Later that same year, I decided to start my own consulting firm.  Again, I was very clear – in my own mind – about what I would be consulting on.  In fact, I took FastTrac® NewVenture™, one of many entrepreneurial training courses that I now promote as President of Kauffman FastTrac (funny how things come back around, eh?), to flesh out my business concept and launch my company.  The very first exercise that the course requires would-be entrepreneurs to complete is a business concept statement – that is, to write a clear, concise and complete explanation of the business itself.  Basically, the what, how, who, why, where, when definition.  I eagerly scripted my first draft and, very pleased with myself, presented it to my peers for their enthusiastic response and applause.  You won’t be surprised to learn that things didn’t turn out quite as I expected.  They looked at me sadly and said, “huh?”  Back to the drawing board.

Today, the tables turned on me.  I received a call from a customer.  He was mad.  We talked for a long time.  I offered several solutions to try to address his concerns.  He didn’t like any of them.  Finally, I said, “what is it that I can do to make you happy?”  Silence.  Basically, I had invoked the Jerry Maguire request and he did not know how to respond.  I really want to help this client – his business is important to me – but I don’t know how to do so without his input. 

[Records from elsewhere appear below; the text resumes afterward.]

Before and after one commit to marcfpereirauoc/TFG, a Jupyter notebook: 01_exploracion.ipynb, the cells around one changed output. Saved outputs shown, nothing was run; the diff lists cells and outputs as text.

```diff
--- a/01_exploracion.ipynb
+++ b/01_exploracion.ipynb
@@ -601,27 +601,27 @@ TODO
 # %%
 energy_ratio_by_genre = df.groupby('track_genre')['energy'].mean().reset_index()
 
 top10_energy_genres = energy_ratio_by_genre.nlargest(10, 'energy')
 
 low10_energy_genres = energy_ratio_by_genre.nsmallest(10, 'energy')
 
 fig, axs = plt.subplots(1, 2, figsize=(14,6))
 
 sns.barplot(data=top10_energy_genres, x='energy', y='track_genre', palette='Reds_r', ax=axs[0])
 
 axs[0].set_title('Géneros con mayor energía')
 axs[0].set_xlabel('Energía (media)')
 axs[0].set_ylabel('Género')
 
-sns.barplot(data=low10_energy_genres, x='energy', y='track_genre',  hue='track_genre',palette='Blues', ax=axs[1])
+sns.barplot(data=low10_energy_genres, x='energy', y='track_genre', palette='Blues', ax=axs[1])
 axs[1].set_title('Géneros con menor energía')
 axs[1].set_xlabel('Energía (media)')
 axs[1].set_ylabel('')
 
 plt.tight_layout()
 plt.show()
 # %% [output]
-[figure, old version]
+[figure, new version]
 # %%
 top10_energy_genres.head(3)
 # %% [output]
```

The message in all of this is that when you want something, when you seek to explain yourself, when you require others’ input, you must be clear about the information, answers and outcomes you are aiming for.  Whatever your objective is, the more clarity you have about the end game, the vision, the goal, the more those around you can help you to achieve your desires.

In each of the aforementioned scenarios, we eventually worked things through to solution.  I got clearer in my descriptions; my customer got clearer in his mission.  In all cases, arriving at the right answer took a circuitous route, but we did it. 

As you enter networking discussions, sales meetings, negotiations, do so with some end in mind.  It is perfectly acceptable to iterate to the right answer, but the clearer you are walking into the discussion, the faster you will achieve your goals.